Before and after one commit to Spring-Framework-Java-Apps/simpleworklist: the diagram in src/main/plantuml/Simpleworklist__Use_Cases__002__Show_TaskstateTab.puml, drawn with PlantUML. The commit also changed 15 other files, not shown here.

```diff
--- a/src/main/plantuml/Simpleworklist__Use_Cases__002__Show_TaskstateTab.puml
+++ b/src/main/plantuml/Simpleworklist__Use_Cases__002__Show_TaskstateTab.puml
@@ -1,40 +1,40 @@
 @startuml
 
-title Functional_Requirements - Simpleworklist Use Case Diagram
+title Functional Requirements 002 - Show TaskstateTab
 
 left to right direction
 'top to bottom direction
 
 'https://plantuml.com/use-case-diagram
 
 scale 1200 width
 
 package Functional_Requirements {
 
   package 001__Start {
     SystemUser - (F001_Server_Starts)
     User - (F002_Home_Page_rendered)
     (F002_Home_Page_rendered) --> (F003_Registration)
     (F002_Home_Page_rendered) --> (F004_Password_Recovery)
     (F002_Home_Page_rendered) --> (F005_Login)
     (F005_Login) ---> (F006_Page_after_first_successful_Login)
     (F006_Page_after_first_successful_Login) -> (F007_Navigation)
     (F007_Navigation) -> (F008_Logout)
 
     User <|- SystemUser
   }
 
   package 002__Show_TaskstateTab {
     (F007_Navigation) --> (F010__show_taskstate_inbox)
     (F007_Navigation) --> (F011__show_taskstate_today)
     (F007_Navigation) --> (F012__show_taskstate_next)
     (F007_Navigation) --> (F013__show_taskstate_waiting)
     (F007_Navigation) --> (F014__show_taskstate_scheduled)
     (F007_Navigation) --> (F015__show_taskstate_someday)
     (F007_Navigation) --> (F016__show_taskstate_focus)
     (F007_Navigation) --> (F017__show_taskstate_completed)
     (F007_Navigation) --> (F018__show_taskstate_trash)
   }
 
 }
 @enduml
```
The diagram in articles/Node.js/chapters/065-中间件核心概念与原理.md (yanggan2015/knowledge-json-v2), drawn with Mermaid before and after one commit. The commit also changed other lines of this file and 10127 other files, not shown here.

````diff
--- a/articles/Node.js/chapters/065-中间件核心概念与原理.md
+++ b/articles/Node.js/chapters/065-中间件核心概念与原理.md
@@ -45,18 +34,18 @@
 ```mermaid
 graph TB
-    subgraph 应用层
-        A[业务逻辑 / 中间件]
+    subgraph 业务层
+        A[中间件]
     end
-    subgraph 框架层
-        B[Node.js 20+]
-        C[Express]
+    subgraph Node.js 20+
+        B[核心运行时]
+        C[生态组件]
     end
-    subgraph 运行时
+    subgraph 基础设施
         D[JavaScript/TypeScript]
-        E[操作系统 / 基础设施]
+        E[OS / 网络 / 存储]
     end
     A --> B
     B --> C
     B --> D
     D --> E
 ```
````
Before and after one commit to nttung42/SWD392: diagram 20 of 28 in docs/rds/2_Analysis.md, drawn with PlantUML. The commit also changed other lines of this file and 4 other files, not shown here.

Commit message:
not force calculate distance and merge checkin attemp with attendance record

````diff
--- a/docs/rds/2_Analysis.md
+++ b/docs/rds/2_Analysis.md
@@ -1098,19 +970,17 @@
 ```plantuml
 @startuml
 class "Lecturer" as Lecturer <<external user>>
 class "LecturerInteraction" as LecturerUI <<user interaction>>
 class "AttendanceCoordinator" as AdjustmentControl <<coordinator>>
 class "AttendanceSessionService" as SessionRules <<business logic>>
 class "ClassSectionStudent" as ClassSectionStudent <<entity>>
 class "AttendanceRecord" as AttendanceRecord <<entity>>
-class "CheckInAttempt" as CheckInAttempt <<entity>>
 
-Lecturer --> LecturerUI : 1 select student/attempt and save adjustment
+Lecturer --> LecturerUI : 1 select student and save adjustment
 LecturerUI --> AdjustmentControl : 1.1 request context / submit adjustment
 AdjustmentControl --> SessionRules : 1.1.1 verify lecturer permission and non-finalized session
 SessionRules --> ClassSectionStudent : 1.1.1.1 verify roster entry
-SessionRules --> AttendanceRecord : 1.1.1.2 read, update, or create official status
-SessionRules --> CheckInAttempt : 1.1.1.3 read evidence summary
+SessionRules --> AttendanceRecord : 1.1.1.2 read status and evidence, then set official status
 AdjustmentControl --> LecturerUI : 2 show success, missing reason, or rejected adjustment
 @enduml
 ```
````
-- -- --
## [EXERCISE BRIEF]
For each line of the material that contains "direction", return a copy.

## [EXERCISE OUTPUT]
 left to right direction
 'top to bottom direction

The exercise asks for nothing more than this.